Work instructions
Your answer must be the records, copied with no change.

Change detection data

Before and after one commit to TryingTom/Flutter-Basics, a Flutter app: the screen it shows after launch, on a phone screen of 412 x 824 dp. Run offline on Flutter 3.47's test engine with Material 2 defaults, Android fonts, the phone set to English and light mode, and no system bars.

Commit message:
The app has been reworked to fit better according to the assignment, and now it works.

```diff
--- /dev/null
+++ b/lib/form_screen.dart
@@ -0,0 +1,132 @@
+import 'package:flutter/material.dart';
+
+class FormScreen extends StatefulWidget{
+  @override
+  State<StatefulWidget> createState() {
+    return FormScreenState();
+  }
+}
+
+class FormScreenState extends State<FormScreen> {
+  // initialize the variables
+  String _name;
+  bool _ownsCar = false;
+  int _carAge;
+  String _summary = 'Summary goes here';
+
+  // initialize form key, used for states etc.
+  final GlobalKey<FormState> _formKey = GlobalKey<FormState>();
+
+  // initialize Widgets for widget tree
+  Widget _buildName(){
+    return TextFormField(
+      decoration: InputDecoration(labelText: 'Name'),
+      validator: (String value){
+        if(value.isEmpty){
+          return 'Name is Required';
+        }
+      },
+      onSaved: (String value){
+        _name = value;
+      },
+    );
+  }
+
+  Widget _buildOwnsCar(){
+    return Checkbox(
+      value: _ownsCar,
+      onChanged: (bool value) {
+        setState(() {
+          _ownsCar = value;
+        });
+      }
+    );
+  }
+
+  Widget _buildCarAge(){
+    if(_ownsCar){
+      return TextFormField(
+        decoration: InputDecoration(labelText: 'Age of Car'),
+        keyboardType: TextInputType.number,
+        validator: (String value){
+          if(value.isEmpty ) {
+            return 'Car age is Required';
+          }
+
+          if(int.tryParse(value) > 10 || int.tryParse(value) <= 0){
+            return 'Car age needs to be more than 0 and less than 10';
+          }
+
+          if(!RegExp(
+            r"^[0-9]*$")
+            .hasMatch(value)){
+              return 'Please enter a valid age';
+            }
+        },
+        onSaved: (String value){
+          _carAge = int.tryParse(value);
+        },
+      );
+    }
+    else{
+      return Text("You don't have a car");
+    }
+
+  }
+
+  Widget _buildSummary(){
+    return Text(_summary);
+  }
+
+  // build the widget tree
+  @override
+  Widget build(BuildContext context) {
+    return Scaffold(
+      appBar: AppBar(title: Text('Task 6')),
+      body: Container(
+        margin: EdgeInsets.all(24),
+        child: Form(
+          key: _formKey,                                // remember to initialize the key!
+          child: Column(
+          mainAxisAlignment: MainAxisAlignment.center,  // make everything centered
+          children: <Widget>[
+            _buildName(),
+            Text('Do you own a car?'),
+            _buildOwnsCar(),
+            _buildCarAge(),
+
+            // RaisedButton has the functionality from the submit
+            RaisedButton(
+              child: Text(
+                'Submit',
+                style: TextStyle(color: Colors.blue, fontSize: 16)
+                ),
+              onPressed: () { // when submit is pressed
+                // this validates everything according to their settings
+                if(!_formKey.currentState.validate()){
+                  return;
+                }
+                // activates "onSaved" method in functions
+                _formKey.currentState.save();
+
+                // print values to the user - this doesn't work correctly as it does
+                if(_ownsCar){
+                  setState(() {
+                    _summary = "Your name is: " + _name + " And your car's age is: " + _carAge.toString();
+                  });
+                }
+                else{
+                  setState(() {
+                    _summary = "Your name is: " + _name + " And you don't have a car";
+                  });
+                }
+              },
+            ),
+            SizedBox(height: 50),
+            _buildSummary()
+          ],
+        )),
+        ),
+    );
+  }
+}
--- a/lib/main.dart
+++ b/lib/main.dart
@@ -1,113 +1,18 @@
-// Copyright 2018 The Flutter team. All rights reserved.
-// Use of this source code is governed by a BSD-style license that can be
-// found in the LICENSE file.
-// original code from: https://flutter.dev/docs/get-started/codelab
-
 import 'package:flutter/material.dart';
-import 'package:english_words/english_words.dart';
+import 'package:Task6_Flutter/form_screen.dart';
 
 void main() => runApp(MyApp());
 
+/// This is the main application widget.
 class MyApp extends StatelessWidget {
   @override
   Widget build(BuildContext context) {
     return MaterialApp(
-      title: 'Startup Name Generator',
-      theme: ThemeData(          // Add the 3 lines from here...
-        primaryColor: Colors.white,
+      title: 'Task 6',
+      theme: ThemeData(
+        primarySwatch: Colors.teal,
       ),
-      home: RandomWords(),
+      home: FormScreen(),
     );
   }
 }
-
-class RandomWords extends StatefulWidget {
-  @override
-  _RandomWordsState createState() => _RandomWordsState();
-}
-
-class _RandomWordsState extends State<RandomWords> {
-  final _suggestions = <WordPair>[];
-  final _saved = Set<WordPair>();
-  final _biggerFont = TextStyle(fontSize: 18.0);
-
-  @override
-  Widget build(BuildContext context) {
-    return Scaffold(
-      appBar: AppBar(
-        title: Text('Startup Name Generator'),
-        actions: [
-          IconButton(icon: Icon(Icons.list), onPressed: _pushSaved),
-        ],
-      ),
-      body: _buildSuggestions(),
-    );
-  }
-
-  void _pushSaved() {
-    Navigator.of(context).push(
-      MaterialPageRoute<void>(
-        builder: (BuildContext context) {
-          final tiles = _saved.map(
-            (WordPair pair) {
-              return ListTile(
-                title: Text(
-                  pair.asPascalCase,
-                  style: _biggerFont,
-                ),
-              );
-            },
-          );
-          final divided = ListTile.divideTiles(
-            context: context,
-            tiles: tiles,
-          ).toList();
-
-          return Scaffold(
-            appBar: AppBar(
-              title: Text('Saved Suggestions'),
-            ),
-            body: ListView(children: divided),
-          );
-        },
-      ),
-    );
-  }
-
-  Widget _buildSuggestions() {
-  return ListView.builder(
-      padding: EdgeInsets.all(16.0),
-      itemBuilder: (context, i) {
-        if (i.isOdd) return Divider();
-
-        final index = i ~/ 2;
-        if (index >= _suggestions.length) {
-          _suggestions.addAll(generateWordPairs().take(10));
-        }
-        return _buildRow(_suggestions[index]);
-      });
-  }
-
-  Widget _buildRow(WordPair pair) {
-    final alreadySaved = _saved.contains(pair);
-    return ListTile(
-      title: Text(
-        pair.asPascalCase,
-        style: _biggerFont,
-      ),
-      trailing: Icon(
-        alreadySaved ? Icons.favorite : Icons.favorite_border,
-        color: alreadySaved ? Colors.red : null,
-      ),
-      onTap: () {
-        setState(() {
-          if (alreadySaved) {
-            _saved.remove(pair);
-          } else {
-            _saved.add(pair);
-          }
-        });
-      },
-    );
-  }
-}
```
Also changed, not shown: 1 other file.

Task answer
Before and after one commit to TryingTom/Flutter-Basics, a Flutter app: the screen it shows after launch, on a phone screen of 412 x 824 dp. Run offline on Flutter 3.47's test engine with Material 2 defaults, Android fonts, the phone set to English and light mode, and no system bars.

Commit message:
The app has been reworked to fit better according to the assignment, and now it works.

```diff
--- /dev/null
+++ b/lib/form_screen.dart
@@ -0,0 +1,132 @@
+import 'package:flutter/material.dart';
+
+class FormScreen extends StatefulWidget{
+  @override
+  State<StatefulWidget> createState() {
+    return FormScreenState();
+  }
+}
+
+class FormScreenState extends State<FormScreen> {
+  // initialize the variables
+  String _name;
+  bool _ownsCar = false;
+  int _carAge;
+  String _summary = 'Summary goes here';
+
+  // initialize form key, used for states etc.
+  final GlobalKey<FormState> _formKey = GlobalKey<FormState>();
+
+  // initialize Widgets for widget tree
+  Widget _buildName(){
+    return TextFormField(
+      decoration: InputDecoration(labelText: 'Name'),
+      validator: (String value){
+        if(value.isEmpty){
+          return 'Name is Required';
+        }
+      },
+      onSaved: (String value){
+        _name = value;
+      },
+    );
+  }
+
+  Widget _buildOwnsCar(){
+    return Checkbox(
+      value: _ownsCar,
+      onChanged: (bool value) {
+        setState(() {
+          _ownsCar = value;
+        });
+      }
+    );
+  }
+
+  Widget _buildCarAge(){
+    if(_ownsCar){
+      return TextFormField(
+        decoration: InputDecoration(labelText: 'Age of Car'),
+        keyboardType: TextInputType.number,
+        validator: (String value){
+          if(value.isEmpty ) {
+            return 'Car age is Required';
+          }
+
+          if(int.tryParse(value) > 10 || int.tryParse(value) <= 0){
+            return 'Car age needs to be more than 0 and less than 10';
+          }
+
+          if(!RegExp(
+            r"^[0-9]*$")
+            .hasMatch(value)){
+              return 'Please enter a valid age';
+            }
+        },
+        onSaved: (String value){
+          _carAge = int.tryParse(value);
+        },
+      );
+    }
+    else{
+      return Text("You don't have a car");
+    }
+
+  }
+
+  Widget _buildSummary(){
+    return Text(_summary);
+  }
+
+  // build the widget tree
+  @override
+  Widget build(BuildContext context) {
+    return Scaffold(
+      appBar: AppBar(title: Text('Task 6')),
+      body: Container(
+        margin: EdgeInsets.all(24),
+        child: Form(
+          key: _formKey,                                // remember to initialize the key!
+          child: Column(
+          mainAxisAlignment: MainAxisAlignment.center,  // make everything centered
+          children: <Widget>[
+            _buildName(),
+            Text('Do you own a car?'),
+            _buildOwnsCar(),
+            _buildCarAge(),
+
+            // RaisedButton has the functionality from the submit
+            RaisedButton(
+              child: Text(
+                'Submit',
+                style: TextStyle(color: Colors.blue, fontSize: 16)
+                ),
+              onPressed: () { // when submit is pressed
+                // this validates everything according to their settings
+                if(!_formKey.currentState.validate()){
+                  return;
+                }
+                // activates "onSaved" method in functions
+                _formKey.currentState.save();
+
+                // print values to the user - this doesn't work correctly as it does
+                if(_ownsCar){
+                  setState(() {
+                    _summary = "Your name is: " + _name + " And your car's age is: " + _carAge.toString();
+                  });
+                }
+                else{
+                  setState(() {
+                    _summary = "Your name is: " + _name + " And you don't have a car";
+                  });
+                }
+              },
+            ),
+            SizedBox(height: 50),
+            _buildSummary()
+          ],
+        )),
+        ),
+    );
+  }
+}
--- a/lib/main.dart
+++ b/lib/main.dart
@@ -1,113 +1,18 @@
-// Copyright 2018 The Flutter team. All rights reserved.
-// Use of this source code is governed by a BSD-style license that can be
-// found in the LICENSE file.
-// original code from: https://flutter.dev/docs/get-started/codelab
-
 import 'package:flutter/material.dart';
-import 'package:english_words/english_words.dart';
+import 'package:Task6_Flutter/form_screen.dart';
 
 void main() => runApp(MyApp());
 
+/// This is the main application widget.
 class MyApp extends StatelessWidget {
   @override
   Widget build(BuildContext context) {
     return MaterialApp(
-      title: 'Startup Name Generator',
-      theme: ThemeData(          // Add the 3 lines from here...
-        primaryColor: Colors.white,
+      title: 'Task 6',
+      theme: ThemeData(
+        primarySwatch: Colors.teal,
       ),
-      home: RandomWords(),
+      home: FormScreen(),
     );
   }
 }
-
-class RandomWords extends StatefulWidget {
-  @override
-  _RandomWordsState createState() => _RandomWordsState();
-}
-
-class _RandomWordsState extends State<RandomWords> {
-  final _suggestions = <WordPair>[];
-  final _saved = Set<WordPair>();
-  final _biggerFont = TextStyle(fontSize: 18.0);
-
-  @override
-  Widget build(BuildContext context) {
-    return Scaffold(
-      appBar: AppBar(
-        title: Text('Startup Name Generator'),
-        actions: [
-          IconButton(icon: Icon(Icons.list), onPressed: _pushSaved),
-        ],
-      ),
-      body: _buildSuggestions(),
-    );
-  }
-
-  void _pushSaved() {
-    Navigator.of(context).push(
-      MaterialPageRoute<void>(
-        builder: (BuildContext context) {
-          final tiles = _saved.map(
-            (WordPair pair) {
-              return ListTile(
-                title: Text(
-                  pair.asPascalCase,
-                  style: _biggerFont,
-                ),
-              );
-            },
-          );
-          final divided = ListTile.divideTiles(
-            context: context,
-            tiles: tiles,
-          ).toList();
-
-          return Scaffold(
-            appBar: AppBar(
-              title: Text('Saved Suggestions'),
-            ),
-            body: ListView(children: divided),
-          );
-        },
-      ),
-    );
-  }
-
-  Widget _buildSuggestions() {
-  return ListView.builder(
-      padding: EdgeInsets.all(16.0),
-      itemBuilder: (context, i) {
-        if (i.isOdd) return Divider();
-
-        final index = i ~/ 2;
-        if (index >= _suggestions.length) {
-          _suggestions.addAll(generateWordPairs().take(10));
-        }
-        return _buildRow(_suggestions[index]);
-      });
-  }
-
-  Widget _buildRow(WordPair pair) {
-    final alreadySaved = _saved.contains(pair);
-    return ListTile(
-      title: Text(
-        pair.asPascalCase,
-        style: _biggerFont,
-      ),
-      trailing: Icon(
-        alreadySaved ? Icons.favorite : Icons.favorite_border,
-        color: alreadySaved ? Colors.red : null,
-      ),
-      onTap: () {
-        setState(() {
-          if (alreadySaved) {
-            _saved.remove(pair);
-          } else {
-            _saved.add(pair);
-          }
-        });
-      },
-    );
-  }
-}
```
Also changed, not shown: 1 other file.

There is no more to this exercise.